Otherwise, Apple Pay is great, fabulous, wonderful, nearly perfect and already a hit among iPhone, iPad, Watch, and now Mac users. Oh, and by the way, Apple Pay on the web already challenges PayPal, Braintree, and others to become the 5th most used payment technology on the web. Mostly. Kinda sorta.
Touch To Buy
What could be easier than a simple fingerprint touch to buy something? Alright, it’s not quite that easy, but it’s as easy as it gets short of a mind reading machine. Use Touch ID for easy purchases using iPhone and iPad. Ditto for Watch, but you need an iPhone for that, too. Ditto for Mac with the Apple Pay on the Web option, soon to be available on the MacBook Pro late 2016 models.

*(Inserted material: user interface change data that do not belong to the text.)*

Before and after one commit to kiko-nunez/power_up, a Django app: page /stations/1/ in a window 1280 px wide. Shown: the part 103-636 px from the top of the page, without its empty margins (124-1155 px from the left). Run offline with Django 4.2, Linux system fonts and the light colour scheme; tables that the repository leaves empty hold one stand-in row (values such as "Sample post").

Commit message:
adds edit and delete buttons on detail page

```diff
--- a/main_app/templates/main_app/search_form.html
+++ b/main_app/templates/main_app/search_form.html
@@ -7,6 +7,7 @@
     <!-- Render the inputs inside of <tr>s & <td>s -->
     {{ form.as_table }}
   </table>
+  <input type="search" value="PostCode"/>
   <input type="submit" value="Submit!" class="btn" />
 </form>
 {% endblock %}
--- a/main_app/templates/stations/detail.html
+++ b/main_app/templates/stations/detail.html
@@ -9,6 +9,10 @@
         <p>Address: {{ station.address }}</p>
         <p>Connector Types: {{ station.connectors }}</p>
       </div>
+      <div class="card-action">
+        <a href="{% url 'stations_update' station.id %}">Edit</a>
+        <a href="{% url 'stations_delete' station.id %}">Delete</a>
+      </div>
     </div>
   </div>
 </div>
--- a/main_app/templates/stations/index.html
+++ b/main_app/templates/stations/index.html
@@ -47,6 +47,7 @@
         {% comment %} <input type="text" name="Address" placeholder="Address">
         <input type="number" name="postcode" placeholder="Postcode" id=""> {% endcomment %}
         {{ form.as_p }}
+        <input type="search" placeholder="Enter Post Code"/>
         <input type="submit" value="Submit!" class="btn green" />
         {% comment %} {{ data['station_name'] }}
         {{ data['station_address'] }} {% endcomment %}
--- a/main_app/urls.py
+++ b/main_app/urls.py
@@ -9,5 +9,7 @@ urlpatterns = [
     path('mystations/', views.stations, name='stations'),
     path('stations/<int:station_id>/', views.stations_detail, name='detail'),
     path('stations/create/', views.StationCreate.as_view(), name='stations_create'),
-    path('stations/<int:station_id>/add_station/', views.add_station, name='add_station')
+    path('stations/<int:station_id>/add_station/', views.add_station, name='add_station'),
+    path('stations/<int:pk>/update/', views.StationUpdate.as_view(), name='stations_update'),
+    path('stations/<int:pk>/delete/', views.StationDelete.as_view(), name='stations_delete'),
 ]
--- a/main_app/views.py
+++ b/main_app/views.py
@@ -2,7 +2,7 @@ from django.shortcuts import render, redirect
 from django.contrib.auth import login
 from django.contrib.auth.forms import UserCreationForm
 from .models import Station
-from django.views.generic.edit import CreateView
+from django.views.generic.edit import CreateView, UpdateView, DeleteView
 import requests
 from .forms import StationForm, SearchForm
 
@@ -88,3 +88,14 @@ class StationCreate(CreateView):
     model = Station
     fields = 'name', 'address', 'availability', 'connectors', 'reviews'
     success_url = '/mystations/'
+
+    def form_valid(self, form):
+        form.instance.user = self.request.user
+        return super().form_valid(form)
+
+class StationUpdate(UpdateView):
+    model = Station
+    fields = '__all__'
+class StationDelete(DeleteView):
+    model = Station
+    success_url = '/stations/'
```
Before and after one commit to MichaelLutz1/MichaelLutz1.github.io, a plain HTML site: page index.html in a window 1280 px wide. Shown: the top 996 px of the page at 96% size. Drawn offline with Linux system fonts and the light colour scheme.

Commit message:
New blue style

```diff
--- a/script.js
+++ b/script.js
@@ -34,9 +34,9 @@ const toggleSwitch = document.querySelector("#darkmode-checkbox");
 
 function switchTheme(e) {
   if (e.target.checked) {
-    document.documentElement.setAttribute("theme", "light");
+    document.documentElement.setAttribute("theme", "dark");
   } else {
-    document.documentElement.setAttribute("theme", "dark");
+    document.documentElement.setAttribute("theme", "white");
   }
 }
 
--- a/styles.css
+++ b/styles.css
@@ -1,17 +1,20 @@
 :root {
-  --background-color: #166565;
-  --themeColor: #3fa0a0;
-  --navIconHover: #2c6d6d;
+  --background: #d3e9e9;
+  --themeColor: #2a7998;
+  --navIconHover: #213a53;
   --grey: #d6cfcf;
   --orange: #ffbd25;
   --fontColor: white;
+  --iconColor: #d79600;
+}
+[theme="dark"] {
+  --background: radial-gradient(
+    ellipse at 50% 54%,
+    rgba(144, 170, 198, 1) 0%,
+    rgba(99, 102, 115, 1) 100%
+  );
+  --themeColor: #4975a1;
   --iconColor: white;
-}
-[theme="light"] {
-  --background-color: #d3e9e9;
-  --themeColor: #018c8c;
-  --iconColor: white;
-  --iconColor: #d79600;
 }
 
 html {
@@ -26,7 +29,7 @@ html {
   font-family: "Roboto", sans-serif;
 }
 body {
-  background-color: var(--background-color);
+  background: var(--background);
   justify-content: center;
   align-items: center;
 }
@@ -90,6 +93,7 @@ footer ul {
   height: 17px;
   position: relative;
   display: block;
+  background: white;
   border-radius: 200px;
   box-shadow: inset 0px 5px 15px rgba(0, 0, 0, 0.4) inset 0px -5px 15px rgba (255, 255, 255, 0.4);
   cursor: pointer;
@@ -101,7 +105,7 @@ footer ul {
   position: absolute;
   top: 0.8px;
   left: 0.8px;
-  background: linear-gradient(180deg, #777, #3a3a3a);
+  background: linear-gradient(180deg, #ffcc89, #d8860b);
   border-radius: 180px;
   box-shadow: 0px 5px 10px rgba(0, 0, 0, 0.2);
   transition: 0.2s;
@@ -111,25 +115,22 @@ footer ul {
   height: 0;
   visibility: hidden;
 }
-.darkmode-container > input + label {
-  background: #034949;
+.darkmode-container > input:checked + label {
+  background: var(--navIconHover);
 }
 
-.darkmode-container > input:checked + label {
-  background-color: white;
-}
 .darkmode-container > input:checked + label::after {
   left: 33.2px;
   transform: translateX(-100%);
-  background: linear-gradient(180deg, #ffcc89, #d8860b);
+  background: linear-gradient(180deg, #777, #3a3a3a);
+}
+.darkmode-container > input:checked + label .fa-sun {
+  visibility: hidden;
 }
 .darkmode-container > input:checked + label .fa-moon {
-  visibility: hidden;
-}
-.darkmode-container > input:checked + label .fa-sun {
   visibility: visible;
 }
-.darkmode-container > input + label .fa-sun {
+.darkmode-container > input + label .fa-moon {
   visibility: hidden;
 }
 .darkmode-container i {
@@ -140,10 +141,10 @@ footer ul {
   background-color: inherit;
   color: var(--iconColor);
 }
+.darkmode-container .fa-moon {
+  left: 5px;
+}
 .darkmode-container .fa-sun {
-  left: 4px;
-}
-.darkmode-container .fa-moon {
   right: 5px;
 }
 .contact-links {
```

Therein lies Apple’s problem. If you’re Apple centric, you get Touch ID everywhere. A company called SimilarTech, which tracks such things, already has Apple among the Top 5 of the Top 10-thousands Sites which take payments. That’s not quite as good as it sounds because Apple Pay remains less than 10-percent of leader PayPal, but not bad for being out just a couple of months.
What’s interesting about the chart is how quickly Apple Pay made the top tier of websites, and the fact that Google Wallet is nowhere to be seen, and online giant Amazon’s Amazon Payments is so far behind. Apple Pay shows up only on a thousand or so websites while PayPal has over 1-million and Google Wallet 13,000.
Since iPhone, iPad, and Mac are minor players when it comes to marketshare, that means Apple’s customers use Apple Pay to a disproportionate rate.
What’s the conundrum here?
It’s that marketshare vs. usability issue that has both haunted Apple and helped make the company successful for decades. With few exceptions, everything Apple does is lower marketshare, higher premium end of the product spectrum. That automatically limits how far into the marketplace Apple Pay can go, yet, we see rapid growth when compare to online payment methods that have been around for years, have much greater marketshare, but obviously far less customer engagement.
When it comes to Apple’s App Stores, the company’s customers spend more per device than competitor’s app stores, and the same appears to be holding true for Apple Pay. Sure, it’s only on Apple, but it works so well that it get used more frequently than many of the dozens of online payment systems.
How can Apple add to the marketshare end while retaining security? I have an idea. Apple Pay via Touch ID on the new MacBook Pro models uses a built-in secure enclave chip. The fingerprint gets read and saved in a secure place. How about a Bluetooth keyboard with Touch ID? Or, a Bluetooth smart mouse with Touch ID? Or, a simple Bluetooth device that only does Touch ID for Windows PCs?
It could happen. It won’t. But it could.